Each pitcher of a pitcher plant is a modified leaf able to trap terrestrial insects and other organisms and produce enzymes which digest the trapped organisms. Well, maybe, because the enzymes have not yet been detected in Darlingtonia and Heliamphora, nor in all Sarracenia. They have four aspects of entomological interest. First, some moth larvae eat them; second a long list of organisms has been found to be trapped in them; third, they are pollinated by insects; and fourth, some insect larvae and other organisms manage to live in the digestive fluid in the pitchers of a few of them, especially Sarracenia purpurea L. in North America. These entomological aspects receive only passing mention in this book. The entomological literature on Sarracenia pitcher plants is quite extensive--perhaps one day someone with a deep enough understanding will write a through review. After that, perhaps the same person or another will write a non-technical review of the quality achieved in this book for the plants. Illustrating such a review to reveal the secret lives of midges and mosquitoes and aquatic mites will take exceptional photography.

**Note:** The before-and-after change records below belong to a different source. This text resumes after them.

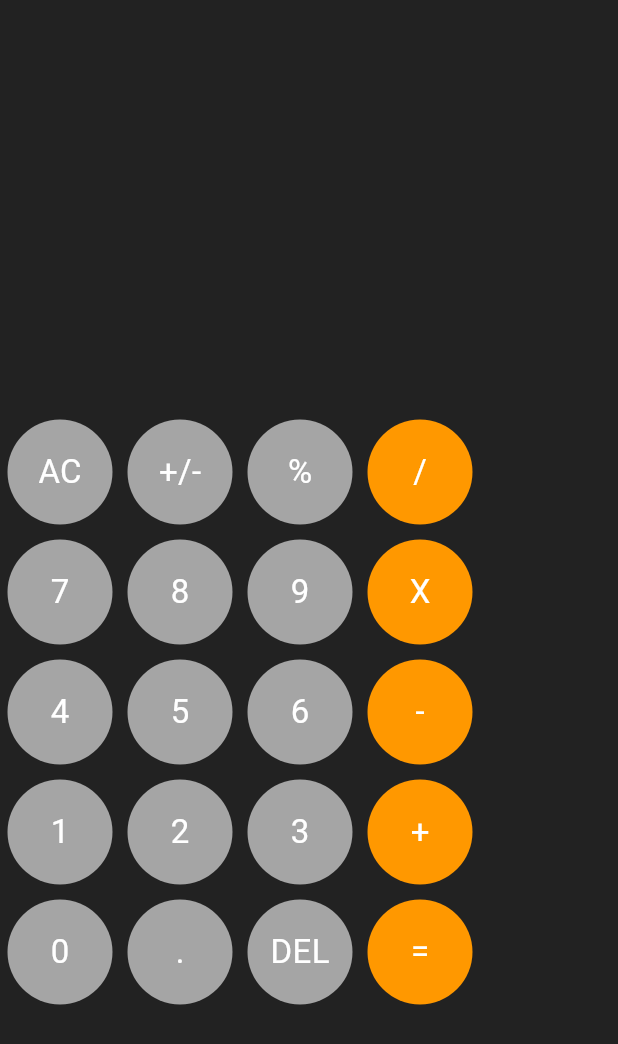
After one commit to Muzamil995/flutter_bootcamp_2026, a Flutter app: the CalculatorApp screen opened directly, on a phone screen of 412 x 824 dp. The commit adds this screen. Shown: the top 1044 px of the screen. Run offline on Flutter 3.47's test engine with Material 3 defaults, Android fonts, the phone set to English and light mode, and no system bars; our stand-ins replace image_picker, math_expressions.

Commit message:
session six

```diff
--- a/lib/main.dart
+++ b/lib/main.dart
@@ -1,5 +1,8 @@
 import 'package:flutter/material.dart';
+import 'package:flutter_bootcamp_two/session_five/calculator_app.dart';
 import 'package:flutter_bootcamp_two/session_four/session_four.dart';
+import 'package:flutter_bootcamp_two/session_six/image_picker_screen.dart';
+import 'package:flutter_bootcamp_two/session_six/session_six.dart';
 import 'package:flutter_bootcamp_two/session_three/session_three.dart';
 
 void main() {
@@ -16,7 +19,7 @@ class MyCode extends StatelessWidget {
       //navigation
       //parent widget
       debugShowCheckedModeBanner: false,
-      home: SessionFour(),
+      home: ImagePickerScreen(),
 
       //  Scaffold(
       //    //appbar
--- /dev/null
+++ b/lib/session_five/calculator_app.dart
@@ -0,0 +1,285 @@
+import 'package:flutter/material.dart';
+import 'package:math_expressions/math_expressions.dart';
+
+class CalculatorApp extends StatefulWidget {
+  const CalculatorApp({super.key});
+
+  @override
+  State<CalculatorApp> createState() => _CalculatorAppState();
+}
+
+class _CalculatorAppState extends State<CalculatorApp> {
+  var userInput = "";
+  var answer = "";
+  @override
+  Widget build(BuildContext context) {
+    return Scaffold(
+      backgroundColor: Colors.black87,
+      body: SafeArea(
+        child: Column(
+          children: [
+            Expanded(
+              child: Padding(
+                padding: const EdgeInsets.only(top: 50.0, right: 5),
+                child: Align(
+                  alignment: Alignment.bottomRight,
+                  child: Column(
+                    children: [
+                      Text(
+                        userInput.toString(),
+                        style: TextStyle(color: Colors.white, fontSize: 30),
+                      ),
+                      Text(
+                        answer.toString(),
+                        style: TextStyle(color: Colors.white, fontSize: 30),
+                      ),
+                    ],
+                  ),
+                ),
+              ),
+            ),
+            Expanded(
+              flex: 2,
+              child: Column(
+                children: [
+                  Row(
+                    children: [
+                      MyButton(
+                        title: "AC",
+                        color: Color(0xffa5a5a5),
+                        onpress: () {
+                          userInput = '';
+                          answer = '';
+                          setState(() {});
+                        },
+                      ),
+                      MyButton(
+                        title: "+/-",
+                        color: Color(0xffa5a5a5),
+                        onpress: () {
+                          userInput += '+/-';
+                          setState(() {});
+                        },
+                      ),
+                      MyButton(
+                        title: "%",
+                        color: Color(0xffa5a5a5),
+                        onpress: () {
+                          userInput += '%';
+                          setState(() {});
+                        },
+                      ),
+                      MyButton(
+                        title: "/",
+                        color: Colors.orange,
+                        onpress: () {
+                          userInput += '/';
+                          setState(() {});
+                        },
+                      ),
+                    ],
+                  ),
+
+                  Row(
+                    children: [
+                      MyButton(
+                        title: "7",
+                        color: Color(0xffa5a5a5),
+                        onpress: () {
+                          userInput += '7';
+                          setState(() {});
+                        },
+                      ),
+                      MyButton(
+                        title: "8",
+                        color: Color(0xffa5a5a5),
+                        onpress: () {
+                          userInput += '8';
+                          setState(() {});
+                        },
+                      ),
+                      MyButton(
+                        title: "9",
+                        color: Color(0xffa5a5a5),
+                        onpress: () {
+                          userInput += '9';
+                          setState(() {});
+                        },
+                      ),
+                      MyButton(
+                        title: "X",
+                        color: Colors.orange,
+                        onpress: () {
+                          userInput += 'x';
+                          setState(() {});
+                        },
+                      ),
+                    ],
+                  ),
+
+                  Row(
+                    children: [
+                      MyButton(
+                        title: "4",
+                        color: Color(0xffa5a5a5),
+                        onpress: () {
+                          userInput += '4';
+                          setState(() {});
+                        },
+                      ),
+                      MyButton(
+                        title: "5",
+                        color: Color(0xffa5a5a5),
+                        onpress: () {
+                          userInput += '5';
+                          setState(() {});
+                        },
+                      ),
+                      MyButton(
+                        title: "6",
+                        color: Color(0xffa5a5a5),
+                        onpress: () {
+                          userInput += '6';
+                          setState(() {});
+                        },
+                      ),
+                      MyButton(
+                        title: "-",
+                        color: Colors.orange,
+                        onpress: () {
+                          userInput += '-';
+                          setState(() {});
+                        },
+                      ),
+                    ],
+                  ),
+
+                  Row(
+                    children: [
+                      MyButton(
+                        title: "1",
+                        color: Color(0xffa5a5a5),
+                        onpress: () {
+                          userInput += '1';
+                          setState(() {});
+                        },
+                      ),
+                      MyButton(
+                        title: "2",
+                        color: Color(0xffa5a5a5),
+                        onpress: () {
+                          userInput += '2';
+                          setState(() {});
+                        },
+                      ),
+                      MyButton(
+                        title: "3",
+                        color: Color(0xffa5a5a5),
+                        onpress: () {
+                          userInput += '3';
+                          setState(() {});
+                        },
+                      ),
+                      MyButton(
+                        title: "+",
+                        color: Colors.orange,
+                        onpress: () {
+                          userInput += '+';
+                          setState(() {});
+                        },
+                      ),
+                    ],
+                  ),
+
+                  Row(
+                    children: [
+                      MyButton(
+                        title: "0",
+                        color: Color(0xffa5a5a5),
+                        onpress: () {
+                          userInput += '0';
+                          setState(() {});
+                        },
+                      ),
+                      MyButton(
+                        title: ".",
+                        color: Color(0xffa5a5a5),
+                        onpress: () {
+                          userInput += '.';
+                          setState(() {});
+                        },
+                      ),
+                      MyButton(
+                        title: "DEL",
+                        color: Color(0xffa5a5a5),
+                        onpress: () {
+                          userInput = userInput.substring(
+                            0,
+                            userInput.length - 1,
+                          );
+                          setState(() {});
+                        },
+                      ),
+                      MyButton(
+                        title: "=",
+                        color: Colors.orange,
+                        onpress: () {
+                          equalPress();
+                          setState(() {});
+                        },
+                      ),
+                    ],
+                  ),
+                ],
+              ),
+            ),
+          ],
+        ),
+      ),
+    );
+  }
+
+  void equalPress() {
+    String finalUserInput = userInput;
+    finalUserInput = finalUserInput.replaceAll('x', '*');
+
+    Parser p = Parser();
+    Expression expression = p.parse(finalUserInput);
+    ContextModel contextModel = ContextModel();
+    double eval = expression.evaluate(EvaluationType.REAL, contextModel);
+    answer = eval.toString();
+  }
+}
+
+class MyButton extends StatelessWidget {
+  String title;
+  Color color;
+  VoidCallback onpress;
+  MyButton({
+    super.key,
+    required this.title,
+    required this.color,
+    required this.onpress,
+  });
+
+  @override
+  Widget build(BuildContext context) {
+    return InkWell(
+      onTap: onpress,
+      child: Padding(
+        padding: const EdgeInsets.all(5.0),
+        child: Container(
+          width: 70,
+          height: 70,
+          decoration: BoxDecoration(shape: BoxShape.circle, color: color),
+          child: Center(
+            child: Text(
+              title,
+              style: TextStyle(color: Colors.white, fontSize: 22),
+            ),
+          ),
+        ),
+      ),
+    );
+  }
+}
--- a/pubspec.yaml
+++ b/pubspec.yaml
@@ -34,6 +34,8 @@ dependencies:
   # The following adds the Cupertino Icons font to your application.
   # Use with the CupertinoIcons class for iOS style icons.
   cupertino_icons: ^1.0.8
+  math_expressions: ^3.1.0
+  image_picker: ^1.2.1
 
 dev_dependencies:
   flutter_test:
```
Also changed, not shown: lib/session_six/image_picker_screen.dart (added, +55 -0 lines), lib/session_six/product.dart (added, +14 -0 lines), lib/session_six/session_six.dart (added, +83 -0 lines), pubspec.lock, 3 other files.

Catopsis berteroniana (Schultes and Schultes) Mez, Brocchinia hechtioides Mez, and B. reducta Baker are bromeliads, and they impound water in a central cup formed by a rosette of leaves. They, too, trap terrestrial insects and harbor aquatic insects. But none of them has been shown to produce digestive enzymes (despite equivocation in this book); instead the insects drown, are decomposed by bacteria, and the nutrients they contain are absorbed by the plants. A website ( has a partial account of their entomological aspects. The same website explains the mechanism initially suggested for trapping insects (differing from the explanation in this book), involving an ultraviolet-reflecting white powder produced by C. berteroniana leaves. Another part of that website ( explains the history of the Mexican bromeliad weevil Metamasius callizona (Chevrolat) in Florida, and how it has ravaged populations of native bromeliads. The weevil has not yet been seen to attack C. berteroniana in nature probably only because the weevil has not yet encountered the restricted populations of the plant.

The book is a bargain for its illustrations and the wealth of information it contains, a 'must have' for any entomologist who needs to identify them or work with the insects associated with them.

J. H. Frank

Entomology & Nematology Dept.

University of Florida

Gainesville, FL 32611-0630
COPYRIGHT 2007 Florida Entomological Society
No portion of this article can be reproduced without the express written permission from the copyright holder.
Copyright 2007 Gale, Cengage Learning. All rights reserved.

Article Details
Printer friendly Cite/link Email Feedback
Author:Frank, J.H.
Publication:Florida Entomologist
Article Type:Book review
Date:Jun 1, 2007
Previous Article:Cano, E.B. (ed.). 2006. Biodiversidad de Guatemala.
Next Article:Red imported fire ants (Hymenoptera: Formicidae) increase the abundance of aphids in tomato.

Related Articles
A Navajo legacy; the life and teachings of John Holiday.
Intimate Ties, Bitter Struggles: The United States and Latin American Sicne 1945.
Pitcher Plants of the Americas.
A guide to plants of Yellowstone and Grand Teton national parks.
This Mighty Scourge: Perspectives on the Civil War.
Charles Clarke and Ch'ien Lee, 2004, Pitcher Plants of Sarawak.
Comb Ridge and its people; the ethnohistory of a rock.

Terms of use | Privacy policy | Copyright © 2021 Farlex, Inc. | Feedback | For webmasters |